Edit difference data:

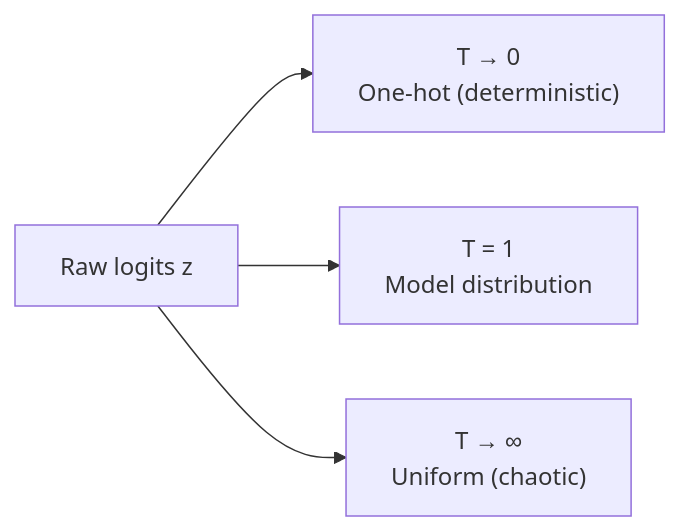
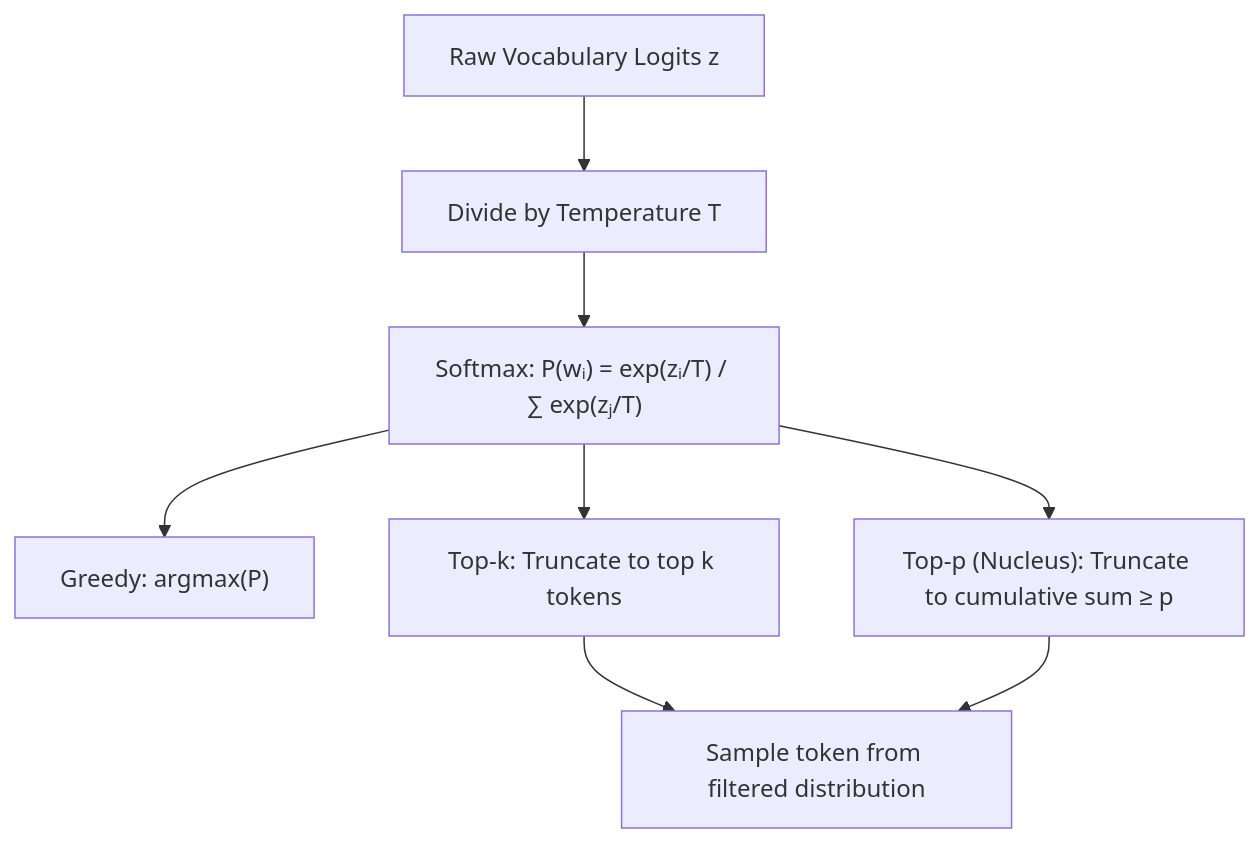
The third of 6 diagrams in content/docs/ai-agents/agentic-ai/03-moe-decoding-and-inference.mdx (1345AbhishekKumar/cs-cookbook), drawn with Mermaid before and after one commit. The commit also changed other lines of this file and 299 other files, not shown here.

````diff
--- a/content/docs/ai-agents/agentic-ai/03-moe-decoding-and-inference.mdx
+++ b/content/docs/ai-agents/agentic-ai/03-moe-decoding-and-inference.mdx
@@ -101,6 +126,12 @@
 ```mermaid
-flowchart LR
-    Logits["Raw logits z"] --> T0["T → 0<br/>One-hot (deterministic)"]
-    Logits --> T1["T = 1<br/>Model distribution"]
-    Logits --> Tinf["T → ∞<br/>Uniform (chaotic)"]
+flowchart TD
+    Logits["Raw Vocabulary Logits z"] --> Div["Divide by Temperature T"]
+    Div --> Softmax["Softmax: P(wᵢ) = exp(zᵢ/T) / ∑ exp(zⱼ/T)"]
+    
+    Softmax --> Greedy["Greedy: argmax(P)"]
+    Softmax --> TopK["Top-k: Truncate to top k tokens"]
+    Softmax --> TopP["Top-p (Nucleus): Truncate to cumulative sum ≥ p"]
+    
+    TopK --> Sample["Sample token from filtered distribution"]
+    TopP --> Sample
 ```
````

About this exercise:
Each line of the data that holds "distribution" should be copied.

Completed task:
-    Logits --> T1["T = 1<br/>Model distribution"]
+    TopK --> Sample["Sample token from filtered distribution"]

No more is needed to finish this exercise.